### Work task
Each line in the records that mentions the word "sqrt" needs to be listed.

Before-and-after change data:
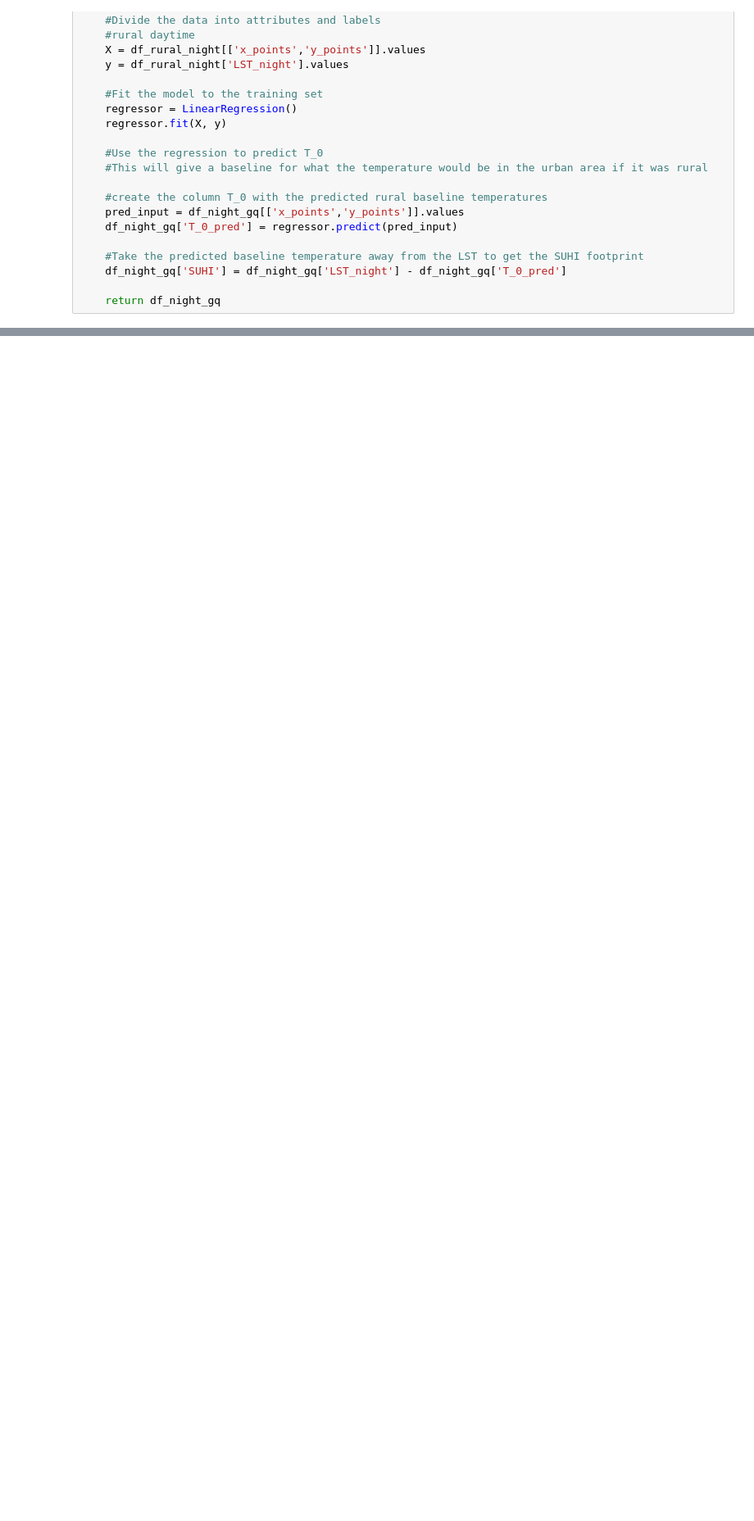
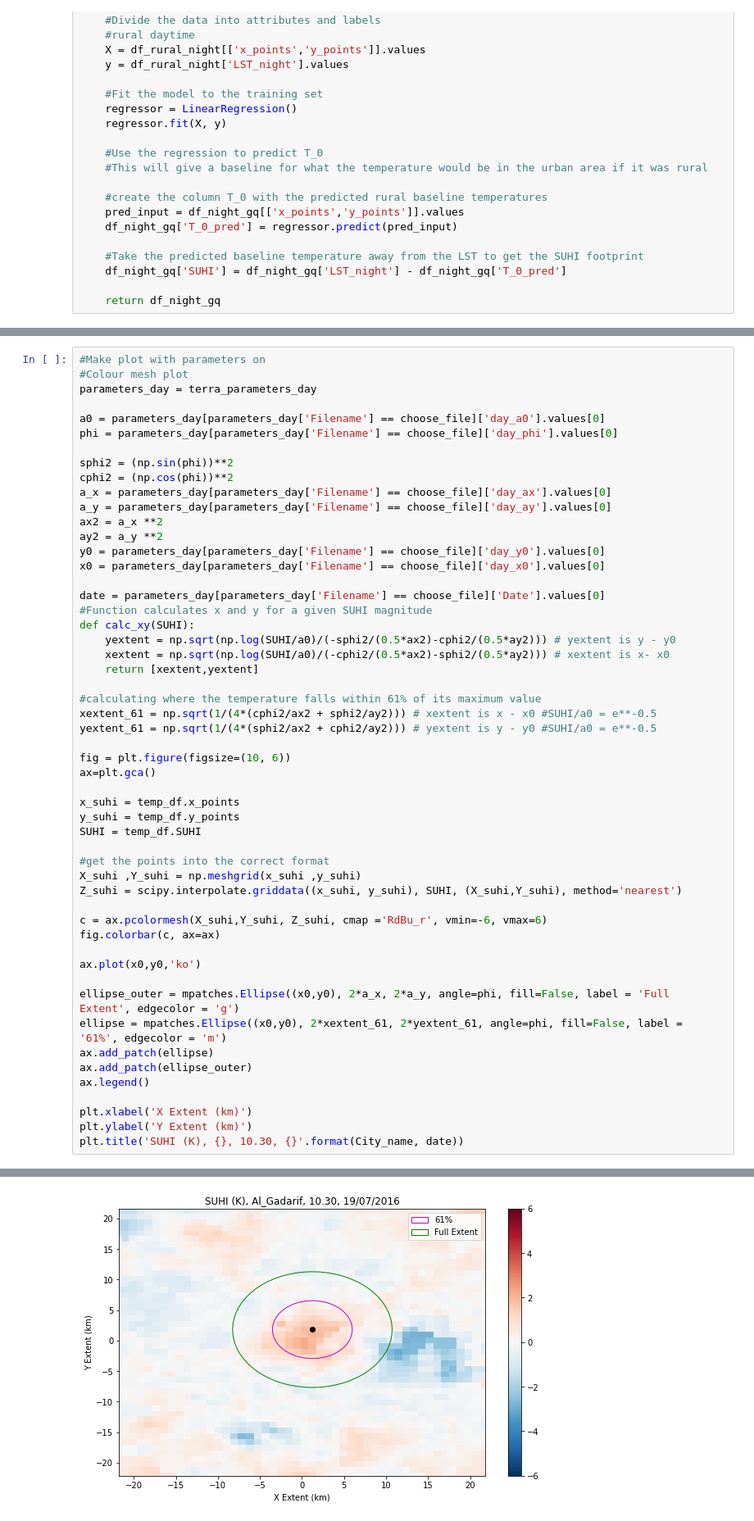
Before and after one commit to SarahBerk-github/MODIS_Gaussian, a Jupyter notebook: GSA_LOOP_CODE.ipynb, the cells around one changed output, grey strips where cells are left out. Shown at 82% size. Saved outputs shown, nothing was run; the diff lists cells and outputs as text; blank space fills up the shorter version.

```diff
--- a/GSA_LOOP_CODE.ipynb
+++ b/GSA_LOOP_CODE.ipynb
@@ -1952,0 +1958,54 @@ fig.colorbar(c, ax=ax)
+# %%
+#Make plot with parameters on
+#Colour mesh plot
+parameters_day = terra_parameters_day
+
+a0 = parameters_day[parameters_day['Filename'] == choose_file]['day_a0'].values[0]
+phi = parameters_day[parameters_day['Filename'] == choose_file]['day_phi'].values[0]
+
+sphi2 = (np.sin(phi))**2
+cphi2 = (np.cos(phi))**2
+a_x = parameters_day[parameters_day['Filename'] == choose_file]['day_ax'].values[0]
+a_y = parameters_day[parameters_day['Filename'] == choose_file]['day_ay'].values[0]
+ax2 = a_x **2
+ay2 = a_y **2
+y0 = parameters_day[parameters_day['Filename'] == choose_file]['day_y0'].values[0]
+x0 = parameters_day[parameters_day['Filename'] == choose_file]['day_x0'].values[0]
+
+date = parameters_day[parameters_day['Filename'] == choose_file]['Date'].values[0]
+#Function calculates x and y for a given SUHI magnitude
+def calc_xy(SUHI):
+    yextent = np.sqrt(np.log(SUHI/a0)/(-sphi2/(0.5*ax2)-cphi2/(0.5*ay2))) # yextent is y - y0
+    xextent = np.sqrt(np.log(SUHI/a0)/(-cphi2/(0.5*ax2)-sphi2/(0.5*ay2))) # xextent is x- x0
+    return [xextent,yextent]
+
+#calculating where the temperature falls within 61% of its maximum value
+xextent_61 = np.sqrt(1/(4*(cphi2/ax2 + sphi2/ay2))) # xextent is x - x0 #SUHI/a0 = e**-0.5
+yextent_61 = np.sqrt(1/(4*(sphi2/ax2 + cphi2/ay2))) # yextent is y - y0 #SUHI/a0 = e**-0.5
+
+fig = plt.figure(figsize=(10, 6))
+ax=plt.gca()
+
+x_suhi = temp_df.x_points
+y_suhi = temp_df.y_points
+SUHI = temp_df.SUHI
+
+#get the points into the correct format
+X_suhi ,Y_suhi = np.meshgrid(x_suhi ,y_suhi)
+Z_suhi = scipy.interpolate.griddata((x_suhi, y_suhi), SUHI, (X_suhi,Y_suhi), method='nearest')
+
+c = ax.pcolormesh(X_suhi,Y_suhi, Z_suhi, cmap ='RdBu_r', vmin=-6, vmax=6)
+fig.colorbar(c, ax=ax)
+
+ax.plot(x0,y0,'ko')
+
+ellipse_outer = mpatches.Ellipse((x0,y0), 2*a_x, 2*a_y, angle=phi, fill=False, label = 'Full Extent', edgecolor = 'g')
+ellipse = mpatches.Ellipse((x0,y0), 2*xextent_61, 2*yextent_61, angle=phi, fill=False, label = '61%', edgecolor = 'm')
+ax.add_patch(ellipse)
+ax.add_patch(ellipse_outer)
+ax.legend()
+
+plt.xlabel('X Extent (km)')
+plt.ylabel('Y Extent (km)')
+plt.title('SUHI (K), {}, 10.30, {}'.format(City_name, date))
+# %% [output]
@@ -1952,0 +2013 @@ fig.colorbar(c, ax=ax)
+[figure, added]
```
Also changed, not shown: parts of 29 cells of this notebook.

### Solution for this exercise
+    yextent = np.sqrt(np.log(SUHI/a0)/(-sphi2/(0.5*ax2)-cphi2/(0.5*ay2))) # yextent is y - y0
+    xextent = np.sqrt(np.log(SUHI/a0)/(-cphi2/(0.5*ax2)-sphi2/(0.5*ay2))) # xextent is x- x0
+xextent_61 = np.sqrt(1/(4*(cphi2/ax2 + sphi2/ay2))) # xextent is x - x0 #SUHI/a0 = e**-0.5
+yextent_61 = np.sqrt(1/(4*(sphi2/ax2 + cphi2/ay2))) # yextent is y - y0 #SUHI/a0 = e**-0.5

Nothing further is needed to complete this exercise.